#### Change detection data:
= = =

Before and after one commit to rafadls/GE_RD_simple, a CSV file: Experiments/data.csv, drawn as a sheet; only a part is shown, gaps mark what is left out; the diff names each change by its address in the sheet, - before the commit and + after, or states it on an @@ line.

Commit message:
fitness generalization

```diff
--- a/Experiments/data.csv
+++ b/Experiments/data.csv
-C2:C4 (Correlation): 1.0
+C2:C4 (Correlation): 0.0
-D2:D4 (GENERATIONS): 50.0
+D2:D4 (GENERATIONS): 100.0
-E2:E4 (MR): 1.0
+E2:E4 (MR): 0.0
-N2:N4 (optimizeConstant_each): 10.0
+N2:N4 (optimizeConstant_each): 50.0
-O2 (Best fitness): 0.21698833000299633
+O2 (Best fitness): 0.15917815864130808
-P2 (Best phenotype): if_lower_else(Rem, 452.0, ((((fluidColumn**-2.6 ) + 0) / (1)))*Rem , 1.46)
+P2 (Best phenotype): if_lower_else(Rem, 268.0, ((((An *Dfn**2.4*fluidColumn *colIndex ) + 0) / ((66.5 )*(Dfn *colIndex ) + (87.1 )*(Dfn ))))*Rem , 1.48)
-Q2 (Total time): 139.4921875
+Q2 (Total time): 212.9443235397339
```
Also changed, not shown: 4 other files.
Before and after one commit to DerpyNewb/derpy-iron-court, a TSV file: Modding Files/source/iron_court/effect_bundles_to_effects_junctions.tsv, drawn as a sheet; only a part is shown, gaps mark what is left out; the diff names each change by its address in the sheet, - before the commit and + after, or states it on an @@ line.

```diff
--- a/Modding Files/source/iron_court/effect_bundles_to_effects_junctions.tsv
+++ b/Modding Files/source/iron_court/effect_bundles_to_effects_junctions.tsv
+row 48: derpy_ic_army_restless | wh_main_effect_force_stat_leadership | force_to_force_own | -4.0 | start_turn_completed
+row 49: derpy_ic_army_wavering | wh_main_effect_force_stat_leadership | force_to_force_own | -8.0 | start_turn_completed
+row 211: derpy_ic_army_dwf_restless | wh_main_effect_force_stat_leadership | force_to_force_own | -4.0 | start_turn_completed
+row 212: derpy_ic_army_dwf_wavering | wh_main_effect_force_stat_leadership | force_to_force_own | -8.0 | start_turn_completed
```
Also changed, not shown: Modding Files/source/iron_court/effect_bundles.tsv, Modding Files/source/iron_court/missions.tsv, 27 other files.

= = =

#### Problem to work on:
To complete the exercise, print all of the entries exactly.

#### Solution for this exercise:
Before and after one commit to rafadls/GE_RD_simple, a CSV file: Experiments/data.csv, drawn as a sheet; only a part is shown, gaps mark what is left out; the diff names each change by its address in the sheet, - before the commit and + after, or states it on an @@ line.

Commit message:
fitness generalization

```diff
--- a/Experiments/data.csv
+++ b/Experiments/data.csv
-C2:C4 (Correlation): 1.0
+C2:C4 (Correlation): 0.0
-D2:D4 (GENERATIONS): 50.0
+D2:D4 (GENERATIONS): 100.0
-E2:E4 (MR): 1.0
+E2:E4 (MR): 0.0
-N2:N4 (optimizeConstant_each): 10.0
+N2:N4 (optimizeConstant_each): 50.0
-O2 (Best fitness): 0.21698833000299633
+O2 (Best fitness): 0.15917815864130808
-P2 (Best phenotype): if_lower_else(Rem, 452.0, ((((fluidColumn**-2.6 ) + 0) / (1)))*Rem , 1.46)
+P2 (Best phenotype): if_lower_else(Rem, 268.0, ((((An *Dfn**2.4*fluidColumn *colIndex ) + 0) / ((66.5 )*(Dfn *colIndex ) + (87.1 )*(Dfn ))))*Rem , 1.48)
-Q2 (Total time): 139.4921875
+Q2 (Total time): 212.9443235397339
```
Also changed, not shown: 4 other files.
Before and after one commit to DerpyNewb/derpy-iron-court, a TSV file: Modding Files/source/iron_court/effect_bundles_to_effects_junctions.tsv, drawn as a sheet; only a part is shown, gaps mark what is left out; the diff names each change by its address in the sheet, - before the commit and + after, or states it on an @@ line.

```diff
--- a/Modding Files/source/iron_court/effect_bundles_to_effects_junctions.tsv
+++ b/Modding Files/source/iron_court/effect_bundles_to_effects_junctions.tsv
+row 48: derpy_ic_army_restless | wh_main_effect_force_stat_leadership | force_to_force_own | -4.0 | start_turn_completed
+row 49: derpy_ic_army_wavering | wh_main_effect_force_stat_leadership | force_to_force_own | -8.0 | start_turn_completed
+row 211: derpy_ic_army_dwf_restless | wh_main_effect_force_stat_leadership | force_to_force_own | -4.0 | start_turn_completed
+row 212: derpy_ic_army_dwf_wavering | wh_main_effect_force_stat_leadership | force_to_force_own | -8.0 | start_turn_completed
```
Also changed, not shown: Modding Files/source/iron_court/effect_bundles.tsv, Modding Files/source/iron_court/missions.tsv, 27 other files.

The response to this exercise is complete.